_Problem to work on_
Look through the records below, count the lines with the word "slope", and reply with only the number.

Before-and-after change data
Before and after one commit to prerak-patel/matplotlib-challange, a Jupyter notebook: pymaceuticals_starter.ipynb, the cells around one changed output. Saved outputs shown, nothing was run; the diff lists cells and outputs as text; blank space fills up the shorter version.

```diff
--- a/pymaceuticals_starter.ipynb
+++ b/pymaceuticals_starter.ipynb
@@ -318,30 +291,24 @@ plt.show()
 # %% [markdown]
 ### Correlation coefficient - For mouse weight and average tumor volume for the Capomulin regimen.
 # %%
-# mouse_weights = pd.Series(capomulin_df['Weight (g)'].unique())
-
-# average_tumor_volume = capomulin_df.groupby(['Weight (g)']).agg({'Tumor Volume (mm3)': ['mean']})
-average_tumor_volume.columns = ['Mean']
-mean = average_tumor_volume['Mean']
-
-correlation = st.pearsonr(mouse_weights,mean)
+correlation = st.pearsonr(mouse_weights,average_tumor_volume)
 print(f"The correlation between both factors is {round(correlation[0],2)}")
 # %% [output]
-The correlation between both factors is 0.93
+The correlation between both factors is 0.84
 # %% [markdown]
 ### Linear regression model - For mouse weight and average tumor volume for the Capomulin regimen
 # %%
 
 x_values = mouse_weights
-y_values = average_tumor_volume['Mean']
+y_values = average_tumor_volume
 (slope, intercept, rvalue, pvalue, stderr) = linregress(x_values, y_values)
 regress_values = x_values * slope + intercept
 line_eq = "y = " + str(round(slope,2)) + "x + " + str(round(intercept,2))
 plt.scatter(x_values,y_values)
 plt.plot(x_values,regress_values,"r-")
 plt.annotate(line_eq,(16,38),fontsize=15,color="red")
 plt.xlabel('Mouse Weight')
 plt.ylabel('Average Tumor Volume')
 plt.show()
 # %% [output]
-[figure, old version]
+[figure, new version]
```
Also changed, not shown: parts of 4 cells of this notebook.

_Solution for this problem_
3